Some authors support that regionalism among underdeveloped countries will tend to cause divergence of their income levels, and regional integration among rich countries will tend to cause convergence. This paper tests this convergence hypothesis in CEMAC between 1990-2002. Our findings lend support to the “convergence club” defined according to policy choices rather than initial levels of human capital. They show that unilateral and preferential suppression of tariff and non-tariff barriers favor the convergence of per capita incomes and reduce the dispersion of real per capita income levels of partners in the sub-region.
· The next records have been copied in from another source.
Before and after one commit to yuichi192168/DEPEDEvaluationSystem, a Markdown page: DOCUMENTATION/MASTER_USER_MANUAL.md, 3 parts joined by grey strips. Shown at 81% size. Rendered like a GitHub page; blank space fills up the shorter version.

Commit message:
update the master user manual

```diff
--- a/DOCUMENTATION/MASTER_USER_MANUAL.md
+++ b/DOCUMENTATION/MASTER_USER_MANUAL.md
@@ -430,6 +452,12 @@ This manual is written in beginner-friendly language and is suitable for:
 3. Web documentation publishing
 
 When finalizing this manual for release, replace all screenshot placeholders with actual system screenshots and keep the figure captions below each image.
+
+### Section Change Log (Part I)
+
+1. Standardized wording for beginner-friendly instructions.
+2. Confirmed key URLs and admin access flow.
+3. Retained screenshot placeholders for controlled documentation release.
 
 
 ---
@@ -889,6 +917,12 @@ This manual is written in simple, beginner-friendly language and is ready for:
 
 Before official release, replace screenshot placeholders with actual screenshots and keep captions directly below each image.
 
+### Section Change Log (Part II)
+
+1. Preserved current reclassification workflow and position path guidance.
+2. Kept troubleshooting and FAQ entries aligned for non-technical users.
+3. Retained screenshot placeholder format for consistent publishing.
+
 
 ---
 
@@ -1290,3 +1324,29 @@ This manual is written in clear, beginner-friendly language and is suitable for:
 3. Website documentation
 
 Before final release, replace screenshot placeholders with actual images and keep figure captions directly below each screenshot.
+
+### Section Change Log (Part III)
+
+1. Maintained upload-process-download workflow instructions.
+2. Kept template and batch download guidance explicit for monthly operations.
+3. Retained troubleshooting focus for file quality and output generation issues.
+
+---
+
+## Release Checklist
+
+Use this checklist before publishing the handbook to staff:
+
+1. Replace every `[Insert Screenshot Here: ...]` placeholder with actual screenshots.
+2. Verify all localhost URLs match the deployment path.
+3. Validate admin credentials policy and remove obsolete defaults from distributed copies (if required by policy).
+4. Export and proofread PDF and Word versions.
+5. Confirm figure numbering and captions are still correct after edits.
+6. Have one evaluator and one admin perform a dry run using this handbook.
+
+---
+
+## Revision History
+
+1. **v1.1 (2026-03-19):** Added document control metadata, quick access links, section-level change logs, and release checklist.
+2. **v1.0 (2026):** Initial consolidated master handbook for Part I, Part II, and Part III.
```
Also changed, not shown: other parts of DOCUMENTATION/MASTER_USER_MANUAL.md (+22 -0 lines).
These results make the idea of convergence club based on the initial levels of productive technology and GDP per capita relative.
Trade Reforms, Regional Integration, Convergence, Central Africa
How to Cite
Gbetnkom, D., (2006) “A PANEL ASSESSMENT OF REAL COVERGENCE IN CEMAC”, American Review of Political Economy 4(1). doi: https://doi.org/10.38024/arpe.94